Web page edit records
---*---
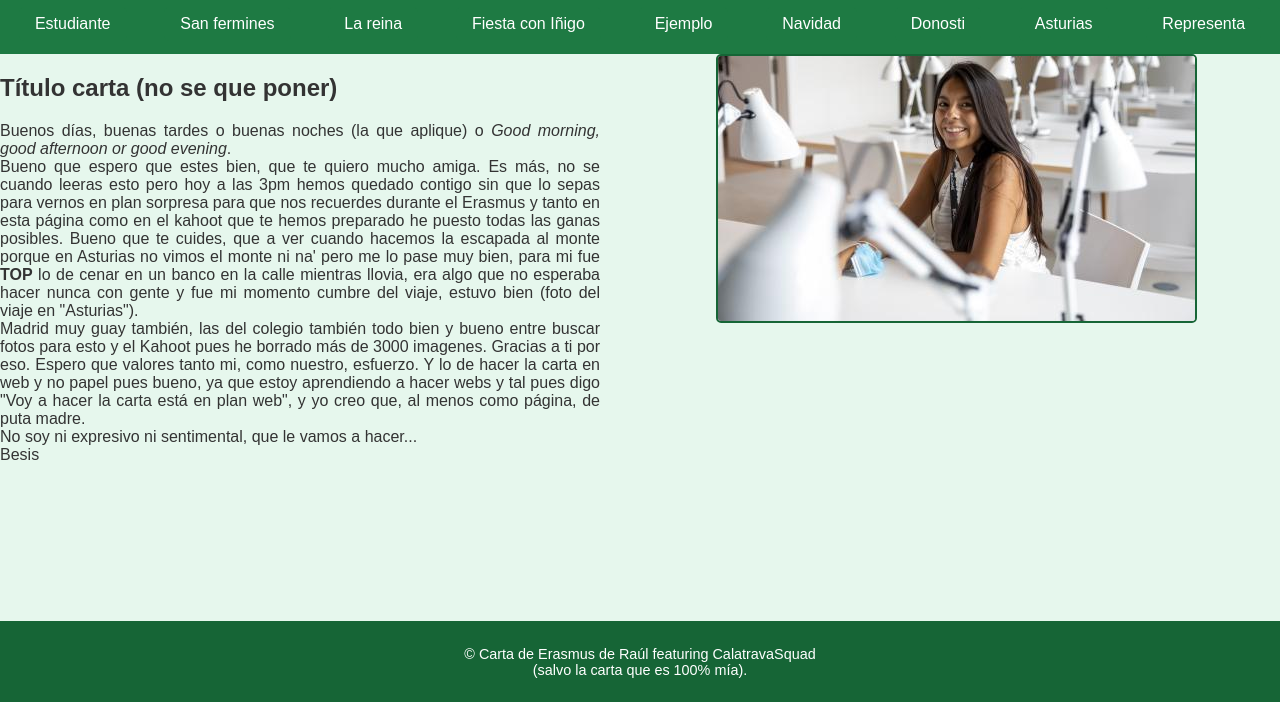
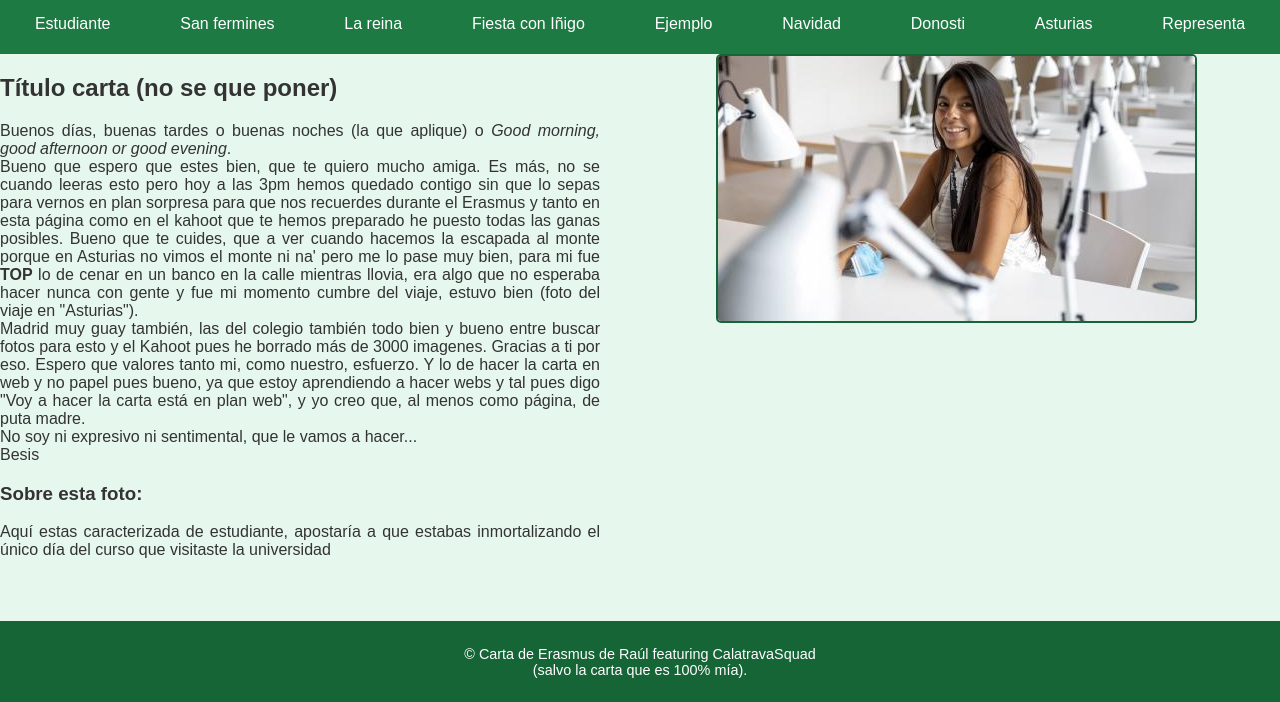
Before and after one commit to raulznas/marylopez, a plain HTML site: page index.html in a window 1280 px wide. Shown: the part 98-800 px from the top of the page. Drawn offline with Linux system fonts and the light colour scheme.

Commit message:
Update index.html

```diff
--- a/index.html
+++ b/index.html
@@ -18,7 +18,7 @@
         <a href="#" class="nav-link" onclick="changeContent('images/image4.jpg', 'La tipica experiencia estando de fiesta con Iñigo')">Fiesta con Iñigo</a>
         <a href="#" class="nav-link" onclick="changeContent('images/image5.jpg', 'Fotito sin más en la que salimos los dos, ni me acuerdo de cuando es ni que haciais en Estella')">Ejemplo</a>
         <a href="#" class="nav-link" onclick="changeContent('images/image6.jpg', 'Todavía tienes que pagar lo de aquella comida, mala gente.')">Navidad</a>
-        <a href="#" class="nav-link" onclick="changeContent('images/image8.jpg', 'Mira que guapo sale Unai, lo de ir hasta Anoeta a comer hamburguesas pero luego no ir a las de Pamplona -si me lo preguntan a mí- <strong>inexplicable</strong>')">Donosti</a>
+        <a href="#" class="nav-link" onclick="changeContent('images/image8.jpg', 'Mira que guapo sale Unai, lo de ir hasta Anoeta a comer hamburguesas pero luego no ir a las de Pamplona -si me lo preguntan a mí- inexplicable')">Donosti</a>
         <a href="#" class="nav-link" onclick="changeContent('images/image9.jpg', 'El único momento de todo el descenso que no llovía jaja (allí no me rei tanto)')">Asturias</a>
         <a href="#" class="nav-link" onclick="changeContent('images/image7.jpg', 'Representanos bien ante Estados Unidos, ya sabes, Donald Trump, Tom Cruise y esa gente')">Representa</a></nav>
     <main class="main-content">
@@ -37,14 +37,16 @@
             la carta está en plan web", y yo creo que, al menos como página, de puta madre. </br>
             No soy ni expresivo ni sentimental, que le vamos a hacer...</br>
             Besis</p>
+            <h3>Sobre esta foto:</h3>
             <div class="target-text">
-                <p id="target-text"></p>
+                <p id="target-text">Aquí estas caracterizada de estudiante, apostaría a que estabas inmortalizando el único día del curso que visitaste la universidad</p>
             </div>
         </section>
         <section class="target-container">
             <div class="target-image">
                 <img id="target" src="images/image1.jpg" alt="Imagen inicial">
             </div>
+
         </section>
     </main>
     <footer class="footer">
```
---*---
▸ Exercise instructions
In the entries above, work out how many lines contain the string "html", and give only that number.

▸ Answer section
4